The great Chassidic sage Rabbi Levi Yitzchak of Berdichev said that on this Shabbat before Tisha B'av, called Shabbat Chazon after Isaiah's vision in this week's haftarah, every Jew is shown an image of the Third Temple.
In a beautiful parable, Rabbi Levi Yitzchak tells of a father who made a garment for his son. The son tore the garment, so he made a second one. The son ruined that also, so the father made a third garment but kept it in the closet. Every year he would take it out and let his son gaze upon it. He would tell the son that if he improved his ways he would be able to wear the new garment.
The message is clear. The first
two temples having been lost, God gives the Jewish people a vision of the Third
Temple to inspire them in the right direction.
"Who sees this vision?" asked the Lubavitcher Rebbe. "If just the righteous ones and sages see it, how can it motivate Jews to transform themselves?"
The Rebbe answered that while we may not actually see the vision of Rabbi Levi Yitzchak, our souls sense this unique spiritual phenomenon. He draws an analogy to the Bat Kol, the heavenly voice that the Talmud tells us emanates daily from Mount Sinai. "At times we feel a spontaneous spiritual awakening that seems to have no reason. It's really being prompted by a Bat Kol, in the same way our soul perceives the image of the Third Temple on Shabbat Chazon."

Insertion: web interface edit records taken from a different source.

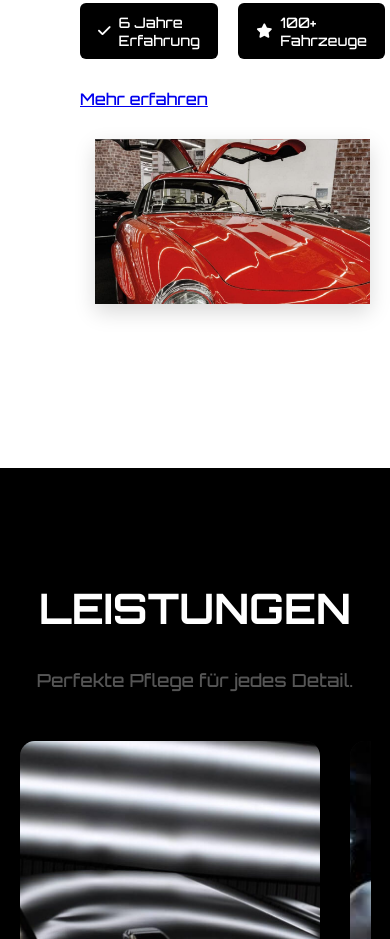
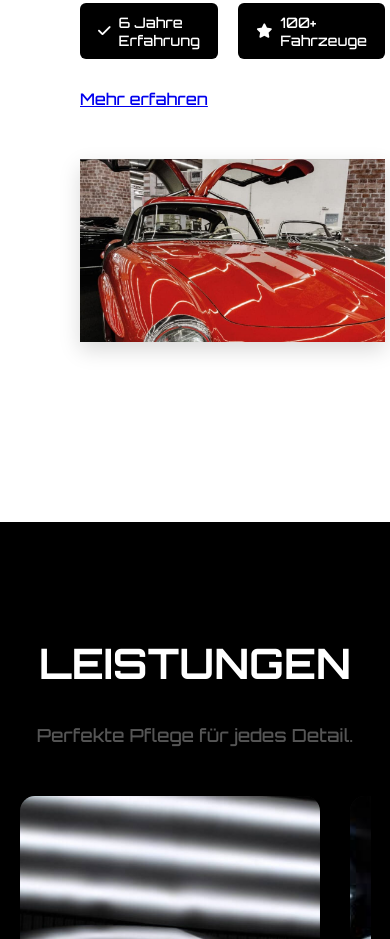
Before and after one commit to sakasolutions/car-detailing, a plain HTML site: page index.html in a window 390 px wide. Shown: the part 1512-2451 px from the top of the page. Drawn offline with nearby package versions, Linux system fonts and the light colour scheme.

Commit message:
Mobilbild in 'Über mich'-Section breiter dargestellt

```diff
--- a/css/style.css
+++ b/css/style.css
@@ -674,12 +674,16 @@ html, body {
 }
 
 .about-image-mobile {
-  max-width: 90%;
+  width: 100%;
+  max-width: 100%;
   height: auto;
+  display: block;
   border-radius: 0px;
   box-shadow: 0 8px 20px rgba(0, 0, 0, 0.15);
   transition: transform 0.3s ease;
+  margin: 20px 0;
 }
+
 
 .about-image-mobile:hover {
   transform: scale(1.02);
```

In this week's parasha we
read of a new epoch in Jewish history. The Israelites are preparing to enter the
land. It's a new generation, one that did not directly hear the words of
God at Mt. Sinai or experience the momentous miracles of the Exodus. They are
leaving the manna that God sent daily from heaven and entering a country in
which they will have to be involved in making a living. To secure that land they
will have to fight a long, bitter war. Our Torah portion contains the final
teachings they will receive from their great teacher Moses, who is not going
For the generation of the desert, entering the land seemed a spiritual step down, as they imagined that they would daily be less intimately involved with God. However, through involvement in a mundane world, the Israelites would potentially rise to greater spiritual heights. God wanted the Israelites, later known as the Jewish people, to bring holiness, not into a monastic lifestyle in the desert, but into the real world.
So too, now. Even in Israel, Jews still sing "L'shana Haba'ah B'Yerushalayim-Next Year in Jerusalem" at the end of the Passover Seder. They realize we are all still in a spiritual exile. But it is specifically in this environment that we can infuse holiness into the world, bringing greater purpose to all of mankind.
Still we yearn for Moshaich -- the Messiah bringing the ultimate era of peace that will uplift mankind. The key to that transformation of ourselves, Rabbi Levi Yitzchak said, is that on this specific Shabbat we can be spiritually awakened to the vision that Isaiah alluded to thousands of years ago. Rabbi Levi Yitzchak saw it, and we can too if we open our hearts and minds to the rich legacy divinely given to each one of us.